Lexical Semantics: the meanings of individual words
Sentential Semantics: how word meanings combine (after that in a sentence)
Some examples to highlight problems in lexical semantics:
plant (flora) vs plant (infrastructure)
vacation and holiday
animals and polar bears
remove vs eliminate
Poland and Central Europe
Some of these problems can be solved with a good ontology, e.g. WordNet.
WordNet is a hand-built resource containing 117k synsets: sets of synonymous words
Synsets are connected by relations such as
Words are typically semantically ambiguous.
Lumping vs Splitting
Another way to define senses is to look if occurrences of the word have different translations.
Eng. Interest German
Polysemous is a word having multiple senses.
For many applications, we would like to disambiguate senses
Task: given a sense ambiguous word, find the sense in a given context
WSD as classification
Given a word token in context, which sense (class) does it belong to?
We can train a supervised classifier, assuming sense-labelled training data
Lots of options available:
Issues with WSD
Not always clear how fine-grained the gold-standard should be
Difficult/expensive to annotate corpora with fine-grained senses
Classifiers must be trained separately for each word
Recognising and classifying proper names in text is important for many applications. A kind of information extraction.
Different inventories of classes:
NER systems typically use some form of feature-based sequence tagging, with features like capitalisation being important.
Lists of known names called gazetteers are also important.
How to know if words have similar meanings?
Can we just use a thesaurus?
Let’s try to compute similarity automatically.
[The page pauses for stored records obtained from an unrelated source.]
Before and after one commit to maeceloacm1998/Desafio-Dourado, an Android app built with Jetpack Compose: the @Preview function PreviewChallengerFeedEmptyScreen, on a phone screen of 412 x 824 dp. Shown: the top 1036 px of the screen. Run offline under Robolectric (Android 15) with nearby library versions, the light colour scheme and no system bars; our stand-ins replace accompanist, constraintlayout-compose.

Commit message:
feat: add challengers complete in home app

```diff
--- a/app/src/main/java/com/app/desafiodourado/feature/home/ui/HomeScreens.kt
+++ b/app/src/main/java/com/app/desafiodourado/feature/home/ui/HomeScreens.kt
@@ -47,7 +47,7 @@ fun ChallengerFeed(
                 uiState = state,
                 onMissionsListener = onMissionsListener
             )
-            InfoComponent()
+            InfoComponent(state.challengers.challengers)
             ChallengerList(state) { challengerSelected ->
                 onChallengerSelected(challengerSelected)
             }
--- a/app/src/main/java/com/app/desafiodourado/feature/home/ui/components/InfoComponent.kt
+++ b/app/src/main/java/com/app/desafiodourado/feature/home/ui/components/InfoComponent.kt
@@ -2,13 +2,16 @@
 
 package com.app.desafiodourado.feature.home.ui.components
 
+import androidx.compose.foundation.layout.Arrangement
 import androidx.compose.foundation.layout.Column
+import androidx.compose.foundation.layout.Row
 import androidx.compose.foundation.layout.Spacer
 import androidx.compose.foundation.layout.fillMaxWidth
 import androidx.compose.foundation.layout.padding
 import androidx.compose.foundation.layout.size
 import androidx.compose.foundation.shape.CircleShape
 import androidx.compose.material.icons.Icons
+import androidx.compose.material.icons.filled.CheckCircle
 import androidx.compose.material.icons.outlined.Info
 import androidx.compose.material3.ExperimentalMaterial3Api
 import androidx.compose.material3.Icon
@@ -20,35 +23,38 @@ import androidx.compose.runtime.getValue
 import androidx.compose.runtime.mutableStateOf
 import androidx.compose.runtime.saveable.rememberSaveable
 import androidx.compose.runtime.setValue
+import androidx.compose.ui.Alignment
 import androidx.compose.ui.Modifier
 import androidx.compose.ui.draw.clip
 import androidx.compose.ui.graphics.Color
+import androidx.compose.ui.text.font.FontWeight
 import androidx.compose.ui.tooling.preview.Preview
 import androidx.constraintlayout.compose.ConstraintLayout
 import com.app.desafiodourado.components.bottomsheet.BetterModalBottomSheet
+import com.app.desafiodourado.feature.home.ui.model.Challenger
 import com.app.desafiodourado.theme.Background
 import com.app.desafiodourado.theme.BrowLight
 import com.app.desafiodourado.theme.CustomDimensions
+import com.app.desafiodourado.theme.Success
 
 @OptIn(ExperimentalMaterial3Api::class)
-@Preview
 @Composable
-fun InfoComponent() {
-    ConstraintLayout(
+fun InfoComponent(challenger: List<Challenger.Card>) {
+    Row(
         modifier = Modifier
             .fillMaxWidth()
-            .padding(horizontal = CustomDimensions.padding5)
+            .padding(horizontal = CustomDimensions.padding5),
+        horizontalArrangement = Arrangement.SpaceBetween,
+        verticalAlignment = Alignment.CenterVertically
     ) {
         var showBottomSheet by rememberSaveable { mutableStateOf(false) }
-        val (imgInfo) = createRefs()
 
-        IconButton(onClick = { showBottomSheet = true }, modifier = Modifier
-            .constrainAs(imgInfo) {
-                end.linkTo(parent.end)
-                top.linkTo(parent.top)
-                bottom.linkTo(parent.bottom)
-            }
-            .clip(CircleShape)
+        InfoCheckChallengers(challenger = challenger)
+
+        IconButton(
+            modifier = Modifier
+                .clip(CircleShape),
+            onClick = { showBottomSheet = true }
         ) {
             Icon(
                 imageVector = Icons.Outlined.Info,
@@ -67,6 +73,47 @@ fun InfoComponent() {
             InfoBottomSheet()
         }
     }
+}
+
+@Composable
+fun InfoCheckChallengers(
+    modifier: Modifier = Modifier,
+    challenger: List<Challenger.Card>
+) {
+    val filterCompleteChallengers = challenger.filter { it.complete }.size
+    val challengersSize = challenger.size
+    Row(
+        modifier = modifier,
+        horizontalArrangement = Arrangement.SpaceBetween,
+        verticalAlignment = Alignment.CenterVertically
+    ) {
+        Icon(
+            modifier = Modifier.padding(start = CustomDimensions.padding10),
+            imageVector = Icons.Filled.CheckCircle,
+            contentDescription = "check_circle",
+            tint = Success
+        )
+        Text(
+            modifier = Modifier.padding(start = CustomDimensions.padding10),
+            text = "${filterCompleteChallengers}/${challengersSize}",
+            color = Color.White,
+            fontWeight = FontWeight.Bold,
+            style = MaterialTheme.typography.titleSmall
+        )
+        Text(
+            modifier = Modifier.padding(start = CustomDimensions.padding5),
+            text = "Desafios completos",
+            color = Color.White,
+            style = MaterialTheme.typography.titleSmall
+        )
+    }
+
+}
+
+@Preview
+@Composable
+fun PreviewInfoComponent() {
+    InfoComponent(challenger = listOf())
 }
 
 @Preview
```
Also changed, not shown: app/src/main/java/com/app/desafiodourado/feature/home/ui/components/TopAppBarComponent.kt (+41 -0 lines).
Meaning from Context(s)
Perhaps we can infer meaning just by looking at the contexts a word occurs in!
Perhaps meaning is the contexts a word occurs in (Wittgenstein!)
Either way, similar contexts imply similar meanings
Represent each word as a vector of its contexts
Each dimension is a context word; = 1 if it co-occurs with , otherwise 0.
What defines “context”?
How to weight the context words (boolean? counts? other?)
How to measure similarity between vectors?
There are two kinds of co-occurrence between two words:
First-Order Co-Occurrence (syntagmatic association)
Second-Order Co-Occurrence (paradigmatic association)
Usually ignore stopwords (function words and other very frequent/uninformative words)
Usually use a large window around the target word (e.g. 100 words, maybe even whole document)
But smaller windows allow for relations other than co-occurrence
All of these for semantic similarity
Binary indicators are not very informative.
Presumably more frequent co-occurrences matter more.
Is frequency good enough?
Frequent (overall) words are expected to have high counts in the context vector.
We want to know which words occur unusually often in the context of : more than we’d expect by chance?
Put another way, what collocations include ?
PMI tells us how much more/less likely the cooccurrence is than if the words were independent.
There a lot!